“I’ve been overweight since I was a little kid,” Mike said. “I was always the heaviest in class, and I’ve tried all sorts of diets. At one point, I lost 100 pounds and then gained it right back. I lost 90 pounds with Weight Watchers in three months, but then I got an ulcer. Whatever I could have on my ulcer diet, I couldn’t have on the Weight Watchers diet and vice versa. I just gained back everything.”

Mike and Di Anne married in 1994 and, as time moved on, their struggles with obesity worsened. Four years later, while at his job as a machinist, Mike suffered a traumatic back injury which set him back even further.

“After I hurt my back at work, it got to the point that I couldn’t exercise,” Mike said. “I had surgery for the back injury and got an infection. The infection fused my spine where they did the surgery and in the vertebrae above the area. Also, my spinal column was shrinking. My weight didn’t help and because of the pain, I couldn’t exercise.”

Like her husband, Di Anne was also waging a frustrating, unsuccessful battle to control her weight. For about six years, she consulted with her internal medicine specialist to eat healthier foods and become more physically active.
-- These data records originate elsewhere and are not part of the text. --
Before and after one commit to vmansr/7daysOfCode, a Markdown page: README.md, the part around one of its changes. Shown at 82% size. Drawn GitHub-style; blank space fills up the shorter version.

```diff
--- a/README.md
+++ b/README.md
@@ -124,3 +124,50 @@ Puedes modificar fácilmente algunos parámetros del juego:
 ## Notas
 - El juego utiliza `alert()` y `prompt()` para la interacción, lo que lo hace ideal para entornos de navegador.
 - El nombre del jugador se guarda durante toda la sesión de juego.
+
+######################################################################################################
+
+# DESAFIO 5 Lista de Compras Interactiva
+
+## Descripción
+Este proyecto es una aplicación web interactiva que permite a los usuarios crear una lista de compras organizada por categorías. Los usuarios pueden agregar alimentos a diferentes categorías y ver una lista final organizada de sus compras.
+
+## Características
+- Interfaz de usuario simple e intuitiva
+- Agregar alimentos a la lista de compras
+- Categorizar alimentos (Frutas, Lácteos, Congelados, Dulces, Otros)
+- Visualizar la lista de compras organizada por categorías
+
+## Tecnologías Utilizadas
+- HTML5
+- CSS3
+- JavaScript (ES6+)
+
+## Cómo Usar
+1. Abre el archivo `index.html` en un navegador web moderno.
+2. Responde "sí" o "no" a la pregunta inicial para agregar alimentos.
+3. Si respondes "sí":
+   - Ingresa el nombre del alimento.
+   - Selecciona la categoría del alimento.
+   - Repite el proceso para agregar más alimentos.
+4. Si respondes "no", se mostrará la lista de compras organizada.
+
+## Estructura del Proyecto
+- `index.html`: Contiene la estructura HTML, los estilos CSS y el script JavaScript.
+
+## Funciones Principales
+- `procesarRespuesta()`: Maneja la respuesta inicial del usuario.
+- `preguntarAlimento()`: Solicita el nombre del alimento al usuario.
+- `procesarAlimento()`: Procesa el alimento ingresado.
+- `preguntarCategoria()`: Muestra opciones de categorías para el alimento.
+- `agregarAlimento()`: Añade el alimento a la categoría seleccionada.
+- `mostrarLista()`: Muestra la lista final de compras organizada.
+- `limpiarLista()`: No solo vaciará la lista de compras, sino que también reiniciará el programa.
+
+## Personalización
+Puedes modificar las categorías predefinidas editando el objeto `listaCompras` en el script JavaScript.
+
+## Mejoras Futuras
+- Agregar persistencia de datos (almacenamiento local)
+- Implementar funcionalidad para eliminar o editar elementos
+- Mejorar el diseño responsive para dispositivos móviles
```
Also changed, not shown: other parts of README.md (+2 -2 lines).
In 2005, she joined Weight Watchers and, at first, was able to lose weight. She started light walking but in the end, she just couldn’t keep the weight off. “After I turned 40, it seemed to get harder and harder to lose the weight,” Di Anne said. “I couldn’t keep it off. It was frustrating, and that’s what led me to start watching my diet. I’ve always eaten healthy, but portion size was a problem. I was eating too much. It was really frustrating — one week good and the next one not.”

The following year, Mike’s spine physician suggested he strongly consider bariatric surgery. He weighed 443 pounds and the future looked pretty bleak.

The Bariatric Surgery Program at Froedtert & the Medical College of Wisconsin has helped hundreds of obese patients lose weight through gastric bypass surgery.

"It Was So Frustrating"

“Being a diabetic, I was taking a pain medication that caused me to gain weight,” Mike said. “It was frustrating in that I knew what I needed to do, but I just couldn’t do it. I tried eating less, eating more salads, more vegetables and fruit. I cut out the heavier fats, but without the exercise, I would lose a pound one month and gain three the next. It just seemed like a never-ending thing. I was very depressed. It was so frustrating. I wanted to lose, but I just couldn’t.”

Finally, Mike decided to attend a bariatric surgery seminar with James R. Wallace, MD, PhD, Medical College of Wisconsin surgeon and director of the Bariatric Surgery Program at Froedtert & the Medical College of Wisconsin. That’s when Dr. Wallace delivered a bombshell.

“He said if I didn’t have the surgery, I would be dead in five years.”

“At the time I was 55 years old,” Mike said. “I didn’t want to die before I became 60. I didn’t want to leave Di Anne by herself. I’m the youngest in the family, and I’m not supposed to be the first to go.”

With Di Anne supporting him every step of the way, Mike decided to go ahead with surgery. But there was one other problem. To have the surgery, he needed to lose at least 40 pounds. Fortunately, his regular physician was able to change his pain medication, making weight loss possible.

A Tool to Assist

“Once I changed the medication and started to lose weight on my own, I thought about backing off on the surgery, but then I thought, ‘No, I need an assist.’ Surgery is not a cure for being overweight; it’s a tool to assist you.”

Dr. Wallace performed Mike’s surgery in August 2007, and the results so far have been amazing. He’s lost 225 pounds and counting. He gets outside and is more active. He’s living again.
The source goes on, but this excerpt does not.